───── Data section

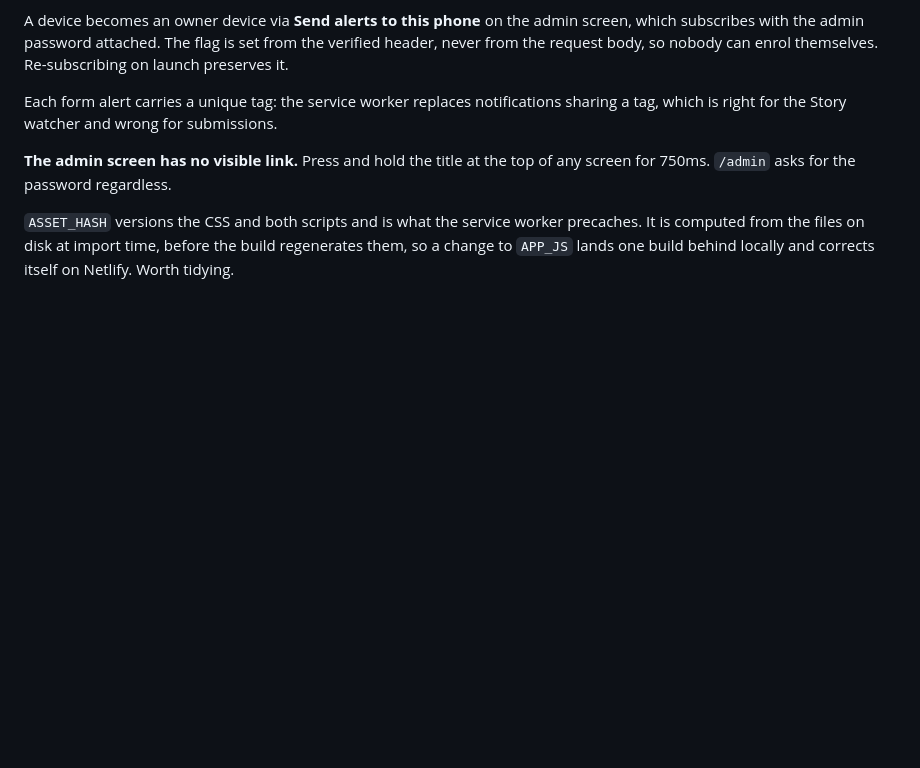
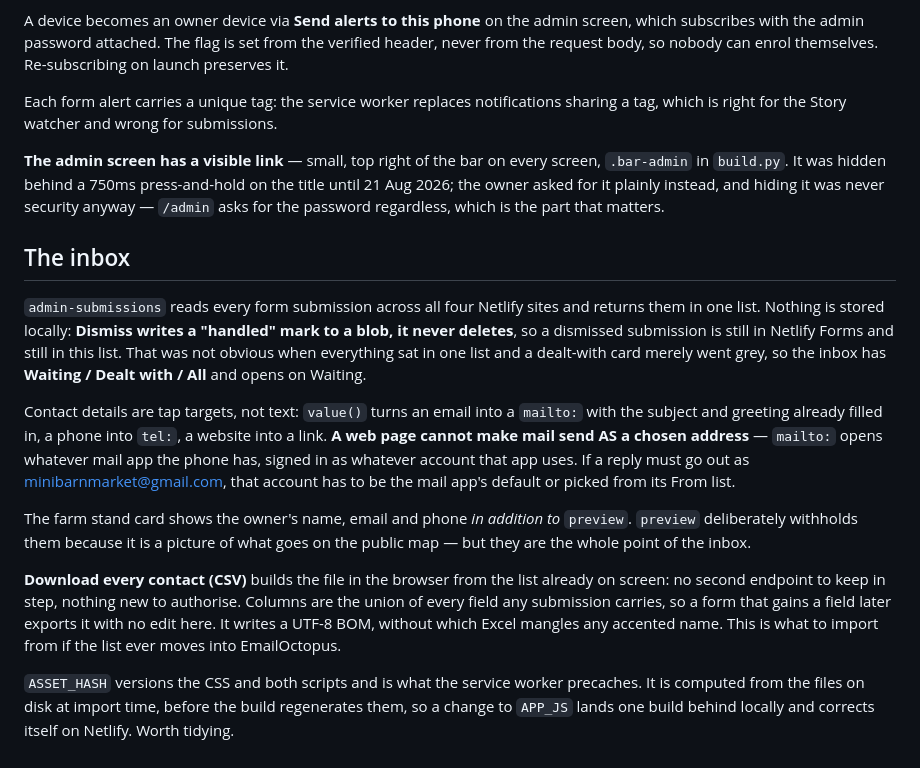
Before and after one commit to FarmhouseGetaways/farmhouse-app, a Markdown page: CLAUDE.md, the part around the change. Rendered like a GitHub page; blank space fills up the shorter version.

Commit message:
Record the alert wording, the #book anchor and the inbox in the handover
Also corrects the Netlify path for form email notifications: it is
Project configuration -> Notifications -> Emails and webhooks, not Forms
-> Settings and usage.

Co-Authored-By: Claude Opus 5 <noreply@anthropic.com>
Claude-Session: https://claude.ai/code/session_01FjZBnR9y3JQQqmjRwctejB

```diff
--- a/CLAUDE.md
+++ b/CLAUDE.md
@@ -72,8 +72,38 @@ themselves. Re-subscribing on launch preserves it.
 Each form alert carries a unique tag: the service worker replaces notifications
 sharing a tag, which is right for the Story watcher and wrong for submissions.
 
-**The admin screen has no visible link.** Press and hold the title at the top
-of any screen for 750ms. `/admin` asks for the password regardless.
+**The admin screen has a visible link** — small, top right of the bar on every
+screen, `.bar-admin` in `build.py`. It was hidden behind a 750ms press-and-hold
+on the title until 21 Aug 2026; the owner asked for it plainly instead, and
+hiding it was never security anyway — `/admin` asks for the password regardless,
+which is the part that matters.
+
+## The inbox
+
+`admin-submissions` reads every form submission across all four Netlify sites
+and returns them in one list. Nothing is stored locally: **Dismiss writes a
+"handled" mark to a blob, it never deletes**, so a dismissed submission is still
+in Netlify Forms and still in this list. That was not obvious when everything
+sat in one list and a dealt-with card merely went grey, so the inbox has
+**Waiting / Dealt with / All** and opens on Waiting.
+
+Contact details are tap targets, not text: `value()` turns an email into a
+`mailto:` with the subject and greeting already filled in, a phone into `tel:`,
+a website into a link. **A web page cannot make mail send AS a chosen address** —
+`mailto:` opens whatever mail app the phone has, signed in as whatever account
+that app uses. If a reply must go out as minibarnmarket@gmail.com, that account
+has to be the mail app's default or picked from its From list.
+
+The farm stand card shows the owner's name, email and phone *in addition to*
+`preview`. `preview` deliberately withholds them because it is a picture of what
+goes on the public map — but they are the whole point of the inbox.
+
+**Download every contact (CSV)** builds the file in the browser from the list
+already on screen: no second endpoint to keep in step, nothing new to
+authorise. Columns are the union of every field any submission carries, so a
+form that gains a field later exports it with no edit here. It writes a UTF-8
+BOM, without which Excel mangles any accented name. This is what to import from
+if the list ever moves into EmailOctopus.
 
 `ASSET_HASH` versions the CSS and both scripts and is what the service worker
 precaches. It is computed from the files on disk at import time, before the
```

──────────

**Goal of the exercise:** For each line above that carries the word "from", copy it out.

**Written answer:**
+has to be the mail app's default or picked from its From list.
+**Download every contact (CSV)** builds the file in the browser from the list
+BOM, without which Excel mangles any accented name. This is what to import from
 precaches. It is computed from the files on disk at import time, before the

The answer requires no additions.